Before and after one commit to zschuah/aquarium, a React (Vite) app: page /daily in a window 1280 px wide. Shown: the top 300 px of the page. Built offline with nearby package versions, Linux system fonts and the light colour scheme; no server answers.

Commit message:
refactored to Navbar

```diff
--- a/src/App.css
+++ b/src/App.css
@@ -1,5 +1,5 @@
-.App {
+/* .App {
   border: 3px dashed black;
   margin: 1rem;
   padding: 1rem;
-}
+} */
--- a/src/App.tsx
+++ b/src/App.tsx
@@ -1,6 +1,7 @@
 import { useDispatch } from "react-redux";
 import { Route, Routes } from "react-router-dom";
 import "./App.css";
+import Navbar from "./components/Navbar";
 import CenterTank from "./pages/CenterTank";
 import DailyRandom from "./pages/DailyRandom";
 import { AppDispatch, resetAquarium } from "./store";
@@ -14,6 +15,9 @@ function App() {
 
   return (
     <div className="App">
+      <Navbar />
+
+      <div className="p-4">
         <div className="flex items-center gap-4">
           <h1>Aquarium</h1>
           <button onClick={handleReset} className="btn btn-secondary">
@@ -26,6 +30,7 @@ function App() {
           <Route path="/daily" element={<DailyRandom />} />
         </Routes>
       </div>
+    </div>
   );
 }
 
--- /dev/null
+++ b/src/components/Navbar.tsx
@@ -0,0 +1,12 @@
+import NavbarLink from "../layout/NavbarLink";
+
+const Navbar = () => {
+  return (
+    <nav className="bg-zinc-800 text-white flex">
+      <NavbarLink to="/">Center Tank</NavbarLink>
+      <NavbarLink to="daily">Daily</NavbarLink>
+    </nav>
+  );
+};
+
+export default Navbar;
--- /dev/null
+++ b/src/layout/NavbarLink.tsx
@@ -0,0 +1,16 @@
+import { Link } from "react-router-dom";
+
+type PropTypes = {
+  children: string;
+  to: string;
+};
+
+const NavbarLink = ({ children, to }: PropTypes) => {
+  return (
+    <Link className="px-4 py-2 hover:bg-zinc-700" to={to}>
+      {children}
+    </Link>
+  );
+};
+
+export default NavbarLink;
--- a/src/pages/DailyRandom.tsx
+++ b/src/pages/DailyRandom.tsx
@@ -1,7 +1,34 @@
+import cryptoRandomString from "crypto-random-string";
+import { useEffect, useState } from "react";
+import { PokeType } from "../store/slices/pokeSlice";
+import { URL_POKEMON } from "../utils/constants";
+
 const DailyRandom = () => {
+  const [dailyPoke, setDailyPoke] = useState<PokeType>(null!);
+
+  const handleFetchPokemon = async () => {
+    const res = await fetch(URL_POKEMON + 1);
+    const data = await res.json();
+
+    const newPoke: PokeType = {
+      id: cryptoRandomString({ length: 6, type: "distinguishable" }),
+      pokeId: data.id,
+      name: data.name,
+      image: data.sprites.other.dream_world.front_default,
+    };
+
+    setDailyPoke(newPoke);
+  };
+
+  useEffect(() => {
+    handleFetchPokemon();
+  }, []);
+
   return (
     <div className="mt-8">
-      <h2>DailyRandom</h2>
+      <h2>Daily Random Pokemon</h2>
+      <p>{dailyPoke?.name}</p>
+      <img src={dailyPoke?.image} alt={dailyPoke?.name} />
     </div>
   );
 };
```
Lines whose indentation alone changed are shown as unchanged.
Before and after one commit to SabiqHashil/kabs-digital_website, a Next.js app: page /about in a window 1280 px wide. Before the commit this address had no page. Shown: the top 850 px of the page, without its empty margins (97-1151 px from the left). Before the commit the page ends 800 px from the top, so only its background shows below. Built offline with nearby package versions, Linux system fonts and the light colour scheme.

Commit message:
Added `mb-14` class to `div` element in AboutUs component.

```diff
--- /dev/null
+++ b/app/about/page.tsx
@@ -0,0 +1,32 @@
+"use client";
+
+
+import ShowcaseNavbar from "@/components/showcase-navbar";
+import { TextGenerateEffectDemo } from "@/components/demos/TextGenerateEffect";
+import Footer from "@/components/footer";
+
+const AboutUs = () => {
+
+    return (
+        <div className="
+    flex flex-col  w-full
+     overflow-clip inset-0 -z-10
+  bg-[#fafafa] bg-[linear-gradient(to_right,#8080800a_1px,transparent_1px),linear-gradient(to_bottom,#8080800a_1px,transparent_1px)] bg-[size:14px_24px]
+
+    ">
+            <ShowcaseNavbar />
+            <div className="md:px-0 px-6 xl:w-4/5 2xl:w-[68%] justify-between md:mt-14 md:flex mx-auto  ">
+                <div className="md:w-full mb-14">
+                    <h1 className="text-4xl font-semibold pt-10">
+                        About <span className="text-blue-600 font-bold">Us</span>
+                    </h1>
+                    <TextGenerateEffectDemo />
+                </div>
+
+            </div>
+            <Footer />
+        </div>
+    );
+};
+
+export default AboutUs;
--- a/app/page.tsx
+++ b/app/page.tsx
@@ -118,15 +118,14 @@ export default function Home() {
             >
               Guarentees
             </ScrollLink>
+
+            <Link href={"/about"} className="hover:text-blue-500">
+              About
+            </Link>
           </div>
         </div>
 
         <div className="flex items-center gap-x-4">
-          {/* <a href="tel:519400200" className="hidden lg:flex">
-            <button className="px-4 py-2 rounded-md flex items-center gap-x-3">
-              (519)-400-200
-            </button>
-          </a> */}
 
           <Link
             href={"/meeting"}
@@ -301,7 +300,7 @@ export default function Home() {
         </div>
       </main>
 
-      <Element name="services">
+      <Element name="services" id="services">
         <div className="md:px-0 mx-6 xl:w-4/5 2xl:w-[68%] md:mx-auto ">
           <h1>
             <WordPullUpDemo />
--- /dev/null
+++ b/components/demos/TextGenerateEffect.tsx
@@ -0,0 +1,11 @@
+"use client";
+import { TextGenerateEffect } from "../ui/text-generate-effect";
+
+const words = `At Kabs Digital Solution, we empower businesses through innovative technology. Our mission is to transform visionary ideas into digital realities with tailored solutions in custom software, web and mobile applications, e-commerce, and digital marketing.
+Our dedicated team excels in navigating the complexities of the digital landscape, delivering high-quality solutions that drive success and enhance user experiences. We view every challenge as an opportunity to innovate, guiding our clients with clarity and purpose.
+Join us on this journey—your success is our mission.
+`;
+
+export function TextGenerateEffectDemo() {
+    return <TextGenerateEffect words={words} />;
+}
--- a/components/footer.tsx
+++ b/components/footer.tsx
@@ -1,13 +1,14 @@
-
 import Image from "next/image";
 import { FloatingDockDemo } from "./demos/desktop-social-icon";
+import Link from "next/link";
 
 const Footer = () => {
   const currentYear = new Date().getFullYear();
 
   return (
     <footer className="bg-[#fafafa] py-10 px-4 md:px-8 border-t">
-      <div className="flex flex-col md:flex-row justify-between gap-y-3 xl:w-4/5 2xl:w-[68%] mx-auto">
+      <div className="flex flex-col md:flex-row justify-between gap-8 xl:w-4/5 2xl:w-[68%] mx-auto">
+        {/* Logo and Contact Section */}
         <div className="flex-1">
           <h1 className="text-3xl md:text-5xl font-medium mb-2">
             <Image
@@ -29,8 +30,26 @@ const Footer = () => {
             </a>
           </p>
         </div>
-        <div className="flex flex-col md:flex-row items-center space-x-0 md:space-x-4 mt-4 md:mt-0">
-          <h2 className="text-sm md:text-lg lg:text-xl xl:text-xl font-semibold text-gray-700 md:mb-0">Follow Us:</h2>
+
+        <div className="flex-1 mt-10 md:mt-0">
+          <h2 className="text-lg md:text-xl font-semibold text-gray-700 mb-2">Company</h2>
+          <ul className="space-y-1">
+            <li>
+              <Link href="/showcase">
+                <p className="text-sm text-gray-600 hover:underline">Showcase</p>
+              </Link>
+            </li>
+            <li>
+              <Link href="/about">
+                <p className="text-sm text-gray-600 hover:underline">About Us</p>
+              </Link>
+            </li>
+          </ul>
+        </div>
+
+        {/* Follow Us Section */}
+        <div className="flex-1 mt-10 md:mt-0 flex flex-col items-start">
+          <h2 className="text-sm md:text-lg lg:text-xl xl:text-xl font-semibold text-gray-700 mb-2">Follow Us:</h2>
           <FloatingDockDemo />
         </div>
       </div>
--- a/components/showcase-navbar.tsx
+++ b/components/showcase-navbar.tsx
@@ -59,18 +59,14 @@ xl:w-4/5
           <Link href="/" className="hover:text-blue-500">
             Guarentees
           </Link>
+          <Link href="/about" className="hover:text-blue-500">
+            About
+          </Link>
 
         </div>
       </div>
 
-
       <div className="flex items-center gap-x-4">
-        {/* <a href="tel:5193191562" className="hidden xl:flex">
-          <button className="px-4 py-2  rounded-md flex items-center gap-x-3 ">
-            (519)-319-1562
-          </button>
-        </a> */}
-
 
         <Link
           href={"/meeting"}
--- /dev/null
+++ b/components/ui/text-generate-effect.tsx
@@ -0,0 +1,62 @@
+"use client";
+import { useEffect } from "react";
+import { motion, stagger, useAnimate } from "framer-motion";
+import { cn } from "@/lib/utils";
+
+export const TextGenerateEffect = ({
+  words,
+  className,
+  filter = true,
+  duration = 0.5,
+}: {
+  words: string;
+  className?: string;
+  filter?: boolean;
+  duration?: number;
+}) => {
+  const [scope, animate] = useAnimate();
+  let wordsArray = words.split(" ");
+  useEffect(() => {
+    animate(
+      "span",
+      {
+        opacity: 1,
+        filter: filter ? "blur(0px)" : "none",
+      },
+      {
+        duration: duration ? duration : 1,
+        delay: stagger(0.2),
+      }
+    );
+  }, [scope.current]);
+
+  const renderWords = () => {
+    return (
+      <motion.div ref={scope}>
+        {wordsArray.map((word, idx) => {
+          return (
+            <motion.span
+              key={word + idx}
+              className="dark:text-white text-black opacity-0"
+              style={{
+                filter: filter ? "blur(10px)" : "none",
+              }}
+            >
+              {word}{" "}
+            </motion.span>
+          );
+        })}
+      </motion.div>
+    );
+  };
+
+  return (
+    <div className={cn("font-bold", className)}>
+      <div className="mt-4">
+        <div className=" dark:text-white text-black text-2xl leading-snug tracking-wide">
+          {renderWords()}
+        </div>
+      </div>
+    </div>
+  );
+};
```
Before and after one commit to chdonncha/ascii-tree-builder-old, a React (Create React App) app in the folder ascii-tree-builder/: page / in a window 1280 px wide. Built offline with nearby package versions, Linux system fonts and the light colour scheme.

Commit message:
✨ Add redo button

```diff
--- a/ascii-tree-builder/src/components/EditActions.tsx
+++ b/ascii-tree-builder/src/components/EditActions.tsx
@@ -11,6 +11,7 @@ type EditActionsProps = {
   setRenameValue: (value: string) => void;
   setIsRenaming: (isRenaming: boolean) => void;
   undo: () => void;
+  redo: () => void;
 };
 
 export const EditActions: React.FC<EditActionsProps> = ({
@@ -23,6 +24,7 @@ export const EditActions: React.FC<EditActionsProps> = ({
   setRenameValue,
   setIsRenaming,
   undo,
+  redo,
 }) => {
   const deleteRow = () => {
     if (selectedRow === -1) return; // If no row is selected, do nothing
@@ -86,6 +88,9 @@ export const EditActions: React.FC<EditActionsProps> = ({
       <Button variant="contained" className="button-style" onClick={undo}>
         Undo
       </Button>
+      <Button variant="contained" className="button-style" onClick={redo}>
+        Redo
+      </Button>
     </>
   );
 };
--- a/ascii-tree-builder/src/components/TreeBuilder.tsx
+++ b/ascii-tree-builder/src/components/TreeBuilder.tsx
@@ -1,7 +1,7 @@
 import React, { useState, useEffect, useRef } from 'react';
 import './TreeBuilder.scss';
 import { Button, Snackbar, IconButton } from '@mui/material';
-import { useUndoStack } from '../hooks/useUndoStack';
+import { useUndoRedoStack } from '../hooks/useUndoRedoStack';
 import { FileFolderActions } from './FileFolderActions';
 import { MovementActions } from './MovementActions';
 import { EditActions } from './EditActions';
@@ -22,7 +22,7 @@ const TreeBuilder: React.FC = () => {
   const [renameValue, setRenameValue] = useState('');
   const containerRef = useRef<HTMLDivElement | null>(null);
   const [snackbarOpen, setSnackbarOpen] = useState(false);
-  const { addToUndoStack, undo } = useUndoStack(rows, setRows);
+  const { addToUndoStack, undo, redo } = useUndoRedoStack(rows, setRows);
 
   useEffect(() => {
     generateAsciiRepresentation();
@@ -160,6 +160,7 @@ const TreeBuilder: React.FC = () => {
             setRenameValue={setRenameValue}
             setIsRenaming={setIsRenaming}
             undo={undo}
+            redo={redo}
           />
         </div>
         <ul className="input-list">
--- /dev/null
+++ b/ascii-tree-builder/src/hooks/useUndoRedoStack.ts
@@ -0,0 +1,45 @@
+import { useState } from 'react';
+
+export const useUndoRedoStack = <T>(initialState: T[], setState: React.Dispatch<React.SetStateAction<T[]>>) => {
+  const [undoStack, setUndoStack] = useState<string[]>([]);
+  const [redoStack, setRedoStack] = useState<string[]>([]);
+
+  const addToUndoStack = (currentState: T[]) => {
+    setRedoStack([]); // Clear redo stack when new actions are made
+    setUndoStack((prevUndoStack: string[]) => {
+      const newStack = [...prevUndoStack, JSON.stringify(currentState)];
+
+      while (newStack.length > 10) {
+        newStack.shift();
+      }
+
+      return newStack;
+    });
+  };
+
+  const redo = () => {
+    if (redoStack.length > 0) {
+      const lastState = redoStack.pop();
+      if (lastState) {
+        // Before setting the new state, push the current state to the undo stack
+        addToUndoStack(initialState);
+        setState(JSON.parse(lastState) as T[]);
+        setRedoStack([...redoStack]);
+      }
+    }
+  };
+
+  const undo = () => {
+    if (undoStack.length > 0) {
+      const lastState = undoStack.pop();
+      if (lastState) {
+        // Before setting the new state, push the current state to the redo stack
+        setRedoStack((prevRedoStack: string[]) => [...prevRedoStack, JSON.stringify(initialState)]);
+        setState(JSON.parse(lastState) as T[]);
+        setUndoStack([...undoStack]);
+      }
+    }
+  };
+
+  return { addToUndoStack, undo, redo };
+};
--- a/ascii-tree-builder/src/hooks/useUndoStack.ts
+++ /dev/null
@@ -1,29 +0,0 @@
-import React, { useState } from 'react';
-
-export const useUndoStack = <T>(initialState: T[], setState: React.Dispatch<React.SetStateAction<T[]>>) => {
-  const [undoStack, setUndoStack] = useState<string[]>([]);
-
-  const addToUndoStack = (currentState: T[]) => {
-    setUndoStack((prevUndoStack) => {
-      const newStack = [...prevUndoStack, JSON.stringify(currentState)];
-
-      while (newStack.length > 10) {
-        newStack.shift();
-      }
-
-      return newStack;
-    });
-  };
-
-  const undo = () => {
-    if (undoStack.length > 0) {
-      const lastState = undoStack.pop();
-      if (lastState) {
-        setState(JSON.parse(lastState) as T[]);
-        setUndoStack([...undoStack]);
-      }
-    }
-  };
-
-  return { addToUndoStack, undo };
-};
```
.....
In the entries above, find every line holding the word "white" and copy it out.

+    <nav className="bg-zinc-800 text-white flex">
+              className="dark:text-white text-black opacity-0"
+        <div className=" dark:text-white text-black text-2xl leading-snug tracking-wide">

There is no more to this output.